> _YOUR TASK_: In the records below, find each line with the word "right" and copy it.

> _INFORMATION GIVEN_:
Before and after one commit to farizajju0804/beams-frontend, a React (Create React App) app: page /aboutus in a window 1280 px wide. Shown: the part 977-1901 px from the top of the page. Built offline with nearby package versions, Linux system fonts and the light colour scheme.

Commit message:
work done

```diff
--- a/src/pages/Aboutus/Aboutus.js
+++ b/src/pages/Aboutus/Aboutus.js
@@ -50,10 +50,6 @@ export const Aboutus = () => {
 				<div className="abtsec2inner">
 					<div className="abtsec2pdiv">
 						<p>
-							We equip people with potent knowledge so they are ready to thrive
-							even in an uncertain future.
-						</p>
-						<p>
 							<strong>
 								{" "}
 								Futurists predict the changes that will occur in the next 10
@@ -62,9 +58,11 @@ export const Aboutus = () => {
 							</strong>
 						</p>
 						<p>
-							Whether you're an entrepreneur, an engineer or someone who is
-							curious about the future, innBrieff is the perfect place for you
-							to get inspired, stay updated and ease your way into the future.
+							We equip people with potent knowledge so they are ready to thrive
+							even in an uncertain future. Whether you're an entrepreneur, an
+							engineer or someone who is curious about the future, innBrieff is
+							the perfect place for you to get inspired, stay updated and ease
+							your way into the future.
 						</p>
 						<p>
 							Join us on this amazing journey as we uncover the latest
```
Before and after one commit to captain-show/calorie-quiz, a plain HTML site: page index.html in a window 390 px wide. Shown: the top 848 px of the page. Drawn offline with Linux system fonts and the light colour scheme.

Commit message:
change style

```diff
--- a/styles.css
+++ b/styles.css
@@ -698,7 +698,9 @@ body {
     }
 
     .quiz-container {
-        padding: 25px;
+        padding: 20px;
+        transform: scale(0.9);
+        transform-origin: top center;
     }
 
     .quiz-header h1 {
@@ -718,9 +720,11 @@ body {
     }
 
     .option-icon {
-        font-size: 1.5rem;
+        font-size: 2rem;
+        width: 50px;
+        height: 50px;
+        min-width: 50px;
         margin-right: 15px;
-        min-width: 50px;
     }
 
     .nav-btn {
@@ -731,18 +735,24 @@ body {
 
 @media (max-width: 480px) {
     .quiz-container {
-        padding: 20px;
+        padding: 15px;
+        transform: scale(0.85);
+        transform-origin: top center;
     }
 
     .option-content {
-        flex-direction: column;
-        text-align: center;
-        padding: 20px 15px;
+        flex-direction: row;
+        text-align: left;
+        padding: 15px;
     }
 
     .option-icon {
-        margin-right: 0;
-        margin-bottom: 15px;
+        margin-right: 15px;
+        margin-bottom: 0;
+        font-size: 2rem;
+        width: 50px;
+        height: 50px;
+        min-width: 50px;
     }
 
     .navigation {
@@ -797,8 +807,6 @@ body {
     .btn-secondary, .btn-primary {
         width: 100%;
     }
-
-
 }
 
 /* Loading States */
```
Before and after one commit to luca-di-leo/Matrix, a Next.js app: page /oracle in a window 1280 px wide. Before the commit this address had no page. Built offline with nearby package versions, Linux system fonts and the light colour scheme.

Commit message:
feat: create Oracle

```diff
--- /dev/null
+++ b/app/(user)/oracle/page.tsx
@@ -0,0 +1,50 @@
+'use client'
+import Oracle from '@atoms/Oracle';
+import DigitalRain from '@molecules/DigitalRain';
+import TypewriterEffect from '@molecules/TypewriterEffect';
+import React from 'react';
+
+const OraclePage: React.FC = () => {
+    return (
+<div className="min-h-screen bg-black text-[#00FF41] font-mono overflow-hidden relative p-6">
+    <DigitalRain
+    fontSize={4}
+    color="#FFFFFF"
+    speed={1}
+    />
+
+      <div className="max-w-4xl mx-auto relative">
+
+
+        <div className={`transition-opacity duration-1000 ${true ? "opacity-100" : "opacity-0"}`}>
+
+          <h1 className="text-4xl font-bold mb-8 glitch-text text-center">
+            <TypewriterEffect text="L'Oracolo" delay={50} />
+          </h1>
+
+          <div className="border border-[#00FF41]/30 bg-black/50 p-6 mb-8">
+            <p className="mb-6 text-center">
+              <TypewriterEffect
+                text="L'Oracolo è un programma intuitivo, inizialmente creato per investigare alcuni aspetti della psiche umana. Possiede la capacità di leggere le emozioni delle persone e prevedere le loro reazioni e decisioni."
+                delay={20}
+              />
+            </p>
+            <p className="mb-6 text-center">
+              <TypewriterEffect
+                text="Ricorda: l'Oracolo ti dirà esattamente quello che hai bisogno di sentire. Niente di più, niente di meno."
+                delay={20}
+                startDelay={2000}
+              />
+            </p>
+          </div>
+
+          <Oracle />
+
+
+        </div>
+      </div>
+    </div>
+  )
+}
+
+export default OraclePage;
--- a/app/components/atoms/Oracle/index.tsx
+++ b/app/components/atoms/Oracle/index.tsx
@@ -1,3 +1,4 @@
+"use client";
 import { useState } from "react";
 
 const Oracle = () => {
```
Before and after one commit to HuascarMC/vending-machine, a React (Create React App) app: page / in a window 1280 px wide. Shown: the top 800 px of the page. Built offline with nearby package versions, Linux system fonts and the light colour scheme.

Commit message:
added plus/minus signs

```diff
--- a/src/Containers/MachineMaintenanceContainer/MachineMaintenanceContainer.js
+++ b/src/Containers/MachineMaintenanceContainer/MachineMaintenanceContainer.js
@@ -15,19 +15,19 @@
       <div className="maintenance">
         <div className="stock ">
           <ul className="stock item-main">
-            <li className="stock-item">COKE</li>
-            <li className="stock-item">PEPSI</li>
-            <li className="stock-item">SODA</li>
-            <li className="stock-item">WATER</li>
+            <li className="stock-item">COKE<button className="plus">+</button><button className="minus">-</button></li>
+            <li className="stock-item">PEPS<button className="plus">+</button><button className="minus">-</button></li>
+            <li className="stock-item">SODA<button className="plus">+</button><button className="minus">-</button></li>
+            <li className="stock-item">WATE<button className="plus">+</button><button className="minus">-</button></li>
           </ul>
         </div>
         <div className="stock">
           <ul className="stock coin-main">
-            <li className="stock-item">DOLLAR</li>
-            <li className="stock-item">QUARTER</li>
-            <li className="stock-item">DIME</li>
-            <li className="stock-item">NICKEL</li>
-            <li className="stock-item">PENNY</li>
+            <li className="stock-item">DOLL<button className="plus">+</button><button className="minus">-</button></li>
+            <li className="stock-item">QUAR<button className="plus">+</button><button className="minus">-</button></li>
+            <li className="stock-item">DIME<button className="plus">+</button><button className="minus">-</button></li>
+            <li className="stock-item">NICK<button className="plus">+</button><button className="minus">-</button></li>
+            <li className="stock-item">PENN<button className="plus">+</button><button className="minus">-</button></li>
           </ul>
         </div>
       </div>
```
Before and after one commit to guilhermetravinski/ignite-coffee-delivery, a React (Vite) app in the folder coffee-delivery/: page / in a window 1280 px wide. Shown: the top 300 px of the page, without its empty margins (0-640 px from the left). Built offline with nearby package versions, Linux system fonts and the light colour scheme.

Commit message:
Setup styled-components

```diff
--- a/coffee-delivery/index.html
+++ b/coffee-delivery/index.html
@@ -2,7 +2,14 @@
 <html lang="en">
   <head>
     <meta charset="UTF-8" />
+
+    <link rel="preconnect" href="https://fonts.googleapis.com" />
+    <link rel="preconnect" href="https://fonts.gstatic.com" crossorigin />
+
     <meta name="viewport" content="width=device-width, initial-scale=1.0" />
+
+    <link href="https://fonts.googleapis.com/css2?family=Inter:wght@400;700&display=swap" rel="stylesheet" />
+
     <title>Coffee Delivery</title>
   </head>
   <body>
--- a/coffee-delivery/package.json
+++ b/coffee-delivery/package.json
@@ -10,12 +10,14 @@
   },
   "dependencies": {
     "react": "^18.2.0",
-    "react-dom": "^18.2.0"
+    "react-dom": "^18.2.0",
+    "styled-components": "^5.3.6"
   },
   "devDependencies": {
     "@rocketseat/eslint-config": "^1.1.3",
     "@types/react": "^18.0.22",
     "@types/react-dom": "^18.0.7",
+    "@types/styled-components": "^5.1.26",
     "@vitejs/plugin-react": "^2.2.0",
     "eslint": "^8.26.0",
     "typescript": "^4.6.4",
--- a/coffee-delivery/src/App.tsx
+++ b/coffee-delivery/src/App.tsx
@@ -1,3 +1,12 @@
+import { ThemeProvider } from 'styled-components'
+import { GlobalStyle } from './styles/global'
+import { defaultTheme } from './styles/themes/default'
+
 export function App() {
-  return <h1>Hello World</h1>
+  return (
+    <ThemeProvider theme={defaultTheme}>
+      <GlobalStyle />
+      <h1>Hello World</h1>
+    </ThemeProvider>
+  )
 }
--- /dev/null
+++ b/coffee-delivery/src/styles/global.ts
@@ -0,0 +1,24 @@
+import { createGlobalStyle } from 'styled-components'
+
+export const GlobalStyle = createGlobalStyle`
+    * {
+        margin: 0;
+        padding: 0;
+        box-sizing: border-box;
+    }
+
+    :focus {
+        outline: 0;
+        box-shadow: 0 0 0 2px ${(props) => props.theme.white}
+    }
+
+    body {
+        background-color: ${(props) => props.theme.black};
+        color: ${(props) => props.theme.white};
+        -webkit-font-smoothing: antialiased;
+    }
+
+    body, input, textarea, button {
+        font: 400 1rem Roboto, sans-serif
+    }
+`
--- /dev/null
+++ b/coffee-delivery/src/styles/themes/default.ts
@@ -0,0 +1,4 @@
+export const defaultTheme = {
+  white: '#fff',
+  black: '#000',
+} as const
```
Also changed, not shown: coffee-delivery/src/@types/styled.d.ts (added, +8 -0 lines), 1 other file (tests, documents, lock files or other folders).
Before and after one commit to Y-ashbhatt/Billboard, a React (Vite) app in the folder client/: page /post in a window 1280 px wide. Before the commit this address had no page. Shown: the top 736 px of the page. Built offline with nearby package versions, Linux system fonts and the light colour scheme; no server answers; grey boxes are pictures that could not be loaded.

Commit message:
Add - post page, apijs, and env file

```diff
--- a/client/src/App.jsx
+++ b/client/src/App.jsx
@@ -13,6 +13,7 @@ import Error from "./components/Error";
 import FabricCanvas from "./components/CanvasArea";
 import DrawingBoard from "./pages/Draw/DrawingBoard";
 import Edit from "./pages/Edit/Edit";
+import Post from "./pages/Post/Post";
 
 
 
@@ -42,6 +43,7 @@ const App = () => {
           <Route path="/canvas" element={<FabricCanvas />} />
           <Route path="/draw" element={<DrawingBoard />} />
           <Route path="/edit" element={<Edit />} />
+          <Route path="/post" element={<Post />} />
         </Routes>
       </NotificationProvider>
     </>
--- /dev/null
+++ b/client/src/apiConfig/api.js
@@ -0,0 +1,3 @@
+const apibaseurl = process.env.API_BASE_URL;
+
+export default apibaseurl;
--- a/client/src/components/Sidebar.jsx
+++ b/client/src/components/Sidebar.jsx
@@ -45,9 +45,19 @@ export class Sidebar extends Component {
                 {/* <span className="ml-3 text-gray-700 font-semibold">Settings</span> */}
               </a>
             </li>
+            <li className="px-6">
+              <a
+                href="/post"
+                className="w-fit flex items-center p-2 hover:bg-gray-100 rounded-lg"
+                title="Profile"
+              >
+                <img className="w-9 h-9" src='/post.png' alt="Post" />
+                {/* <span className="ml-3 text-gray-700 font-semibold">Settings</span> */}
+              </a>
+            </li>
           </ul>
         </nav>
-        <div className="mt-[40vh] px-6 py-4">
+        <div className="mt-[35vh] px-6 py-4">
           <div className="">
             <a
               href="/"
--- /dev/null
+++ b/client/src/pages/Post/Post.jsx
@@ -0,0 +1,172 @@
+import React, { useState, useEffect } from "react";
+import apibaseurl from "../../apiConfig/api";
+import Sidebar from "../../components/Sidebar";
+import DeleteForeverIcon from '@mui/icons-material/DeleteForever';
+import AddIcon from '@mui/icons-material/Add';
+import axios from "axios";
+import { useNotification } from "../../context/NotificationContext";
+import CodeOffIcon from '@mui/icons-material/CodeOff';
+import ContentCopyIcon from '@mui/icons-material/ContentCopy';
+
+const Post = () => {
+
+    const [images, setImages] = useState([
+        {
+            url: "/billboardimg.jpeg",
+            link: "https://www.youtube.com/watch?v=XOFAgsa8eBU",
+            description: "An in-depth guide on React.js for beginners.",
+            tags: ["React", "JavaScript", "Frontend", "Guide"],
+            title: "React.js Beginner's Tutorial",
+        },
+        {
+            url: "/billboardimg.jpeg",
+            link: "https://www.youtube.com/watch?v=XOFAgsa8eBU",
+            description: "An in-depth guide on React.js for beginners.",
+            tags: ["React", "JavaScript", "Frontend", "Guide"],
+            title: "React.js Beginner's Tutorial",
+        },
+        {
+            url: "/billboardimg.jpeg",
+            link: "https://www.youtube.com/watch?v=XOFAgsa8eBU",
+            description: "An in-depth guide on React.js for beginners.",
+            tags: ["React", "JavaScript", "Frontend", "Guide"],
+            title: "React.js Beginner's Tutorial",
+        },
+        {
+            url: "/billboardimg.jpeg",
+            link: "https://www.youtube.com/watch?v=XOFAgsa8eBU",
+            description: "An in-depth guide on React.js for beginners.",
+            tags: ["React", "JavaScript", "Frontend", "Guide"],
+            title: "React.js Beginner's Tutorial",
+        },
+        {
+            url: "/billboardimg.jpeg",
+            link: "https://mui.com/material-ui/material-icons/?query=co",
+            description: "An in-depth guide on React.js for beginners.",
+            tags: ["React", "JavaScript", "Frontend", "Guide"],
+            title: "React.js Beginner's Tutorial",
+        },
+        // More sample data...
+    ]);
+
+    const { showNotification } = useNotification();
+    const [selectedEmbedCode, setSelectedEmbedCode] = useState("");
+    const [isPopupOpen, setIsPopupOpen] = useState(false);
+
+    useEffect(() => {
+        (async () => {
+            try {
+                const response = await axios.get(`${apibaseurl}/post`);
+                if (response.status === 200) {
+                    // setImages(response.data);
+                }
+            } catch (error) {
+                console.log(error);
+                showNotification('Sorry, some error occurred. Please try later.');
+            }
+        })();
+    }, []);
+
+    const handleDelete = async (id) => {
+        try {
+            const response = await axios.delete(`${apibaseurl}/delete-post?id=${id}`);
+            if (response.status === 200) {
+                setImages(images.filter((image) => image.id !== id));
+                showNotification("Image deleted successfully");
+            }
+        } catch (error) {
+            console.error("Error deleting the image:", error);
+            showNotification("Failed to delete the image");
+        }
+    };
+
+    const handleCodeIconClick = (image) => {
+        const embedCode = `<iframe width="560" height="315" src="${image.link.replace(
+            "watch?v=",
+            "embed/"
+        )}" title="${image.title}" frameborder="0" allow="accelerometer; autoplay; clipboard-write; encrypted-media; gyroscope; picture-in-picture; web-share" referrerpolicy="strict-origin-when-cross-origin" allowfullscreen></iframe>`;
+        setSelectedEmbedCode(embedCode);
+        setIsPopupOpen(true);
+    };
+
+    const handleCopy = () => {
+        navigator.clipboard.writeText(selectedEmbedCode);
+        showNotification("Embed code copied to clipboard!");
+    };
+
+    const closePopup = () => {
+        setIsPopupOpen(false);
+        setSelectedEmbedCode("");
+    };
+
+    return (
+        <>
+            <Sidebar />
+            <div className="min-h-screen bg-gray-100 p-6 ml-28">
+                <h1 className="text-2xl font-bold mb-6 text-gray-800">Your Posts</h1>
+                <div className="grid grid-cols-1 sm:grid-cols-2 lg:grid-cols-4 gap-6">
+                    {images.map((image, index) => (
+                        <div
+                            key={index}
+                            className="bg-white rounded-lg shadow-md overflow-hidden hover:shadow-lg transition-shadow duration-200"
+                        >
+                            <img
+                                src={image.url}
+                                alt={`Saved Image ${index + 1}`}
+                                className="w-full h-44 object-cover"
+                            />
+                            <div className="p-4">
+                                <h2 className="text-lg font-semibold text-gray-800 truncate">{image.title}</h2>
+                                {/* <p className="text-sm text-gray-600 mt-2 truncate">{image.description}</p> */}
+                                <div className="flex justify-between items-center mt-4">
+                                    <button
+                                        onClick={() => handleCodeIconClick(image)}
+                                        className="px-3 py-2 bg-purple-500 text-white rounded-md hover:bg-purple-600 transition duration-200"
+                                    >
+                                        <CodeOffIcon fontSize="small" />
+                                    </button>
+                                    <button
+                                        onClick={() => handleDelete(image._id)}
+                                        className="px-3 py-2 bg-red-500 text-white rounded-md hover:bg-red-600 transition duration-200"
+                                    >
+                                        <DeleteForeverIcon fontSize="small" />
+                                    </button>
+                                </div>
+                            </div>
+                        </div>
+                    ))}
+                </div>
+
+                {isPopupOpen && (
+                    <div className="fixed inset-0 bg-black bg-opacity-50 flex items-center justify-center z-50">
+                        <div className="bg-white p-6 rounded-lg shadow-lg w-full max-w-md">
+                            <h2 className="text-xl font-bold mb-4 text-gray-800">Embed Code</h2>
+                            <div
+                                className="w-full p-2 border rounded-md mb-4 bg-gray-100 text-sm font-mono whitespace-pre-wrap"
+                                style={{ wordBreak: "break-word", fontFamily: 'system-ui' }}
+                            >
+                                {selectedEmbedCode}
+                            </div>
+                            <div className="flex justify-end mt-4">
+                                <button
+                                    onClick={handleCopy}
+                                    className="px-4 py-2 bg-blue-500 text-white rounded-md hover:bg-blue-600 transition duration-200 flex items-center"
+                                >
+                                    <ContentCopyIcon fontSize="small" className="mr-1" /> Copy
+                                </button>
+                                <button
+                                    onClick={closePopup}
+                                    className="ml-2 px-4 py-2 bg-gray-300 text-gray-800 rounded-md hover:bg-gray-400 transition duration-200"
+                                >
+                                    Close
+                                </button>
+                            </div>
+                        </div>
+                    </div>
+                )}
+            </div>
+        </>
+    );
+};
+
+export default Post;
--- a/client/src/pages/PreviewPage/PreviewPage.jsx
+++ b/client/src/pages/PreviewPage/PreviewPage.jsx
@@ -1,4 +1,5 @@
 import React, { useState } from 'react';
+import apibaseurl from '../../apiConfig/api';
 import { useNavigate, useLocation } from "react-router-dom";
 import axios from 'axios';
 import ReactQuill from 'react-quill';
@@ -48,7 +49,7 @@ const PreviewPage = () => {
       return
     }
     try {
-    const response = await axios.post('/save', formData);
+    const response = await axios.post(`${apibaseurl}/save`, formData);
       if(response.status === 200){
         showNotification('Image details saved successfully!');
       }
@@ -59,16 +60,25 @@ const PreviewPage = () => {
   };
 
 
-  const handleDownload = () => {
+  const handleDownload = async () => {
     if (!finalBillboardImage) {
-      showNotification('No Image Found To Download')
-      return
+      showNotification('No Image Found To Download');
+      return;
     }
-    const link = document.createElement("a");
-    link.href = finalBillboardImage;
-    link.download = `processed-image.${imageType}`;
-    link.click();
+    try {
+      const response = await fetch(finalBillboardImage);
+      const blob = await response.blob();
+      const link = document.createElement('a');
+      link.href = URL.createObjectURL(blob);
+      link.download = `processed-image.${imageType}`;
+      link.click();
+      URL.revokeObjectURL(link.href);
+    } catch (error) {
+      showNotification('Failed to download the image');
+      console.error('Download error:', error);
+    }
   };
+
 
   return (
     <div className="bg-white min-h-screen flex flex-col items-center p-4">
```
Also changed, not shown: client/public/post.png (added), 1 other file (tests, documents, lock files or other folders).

> _ANSWER BELOW_:
         margin-right: 15px;
-        margin-right: 0;
+        margin-right: 15px;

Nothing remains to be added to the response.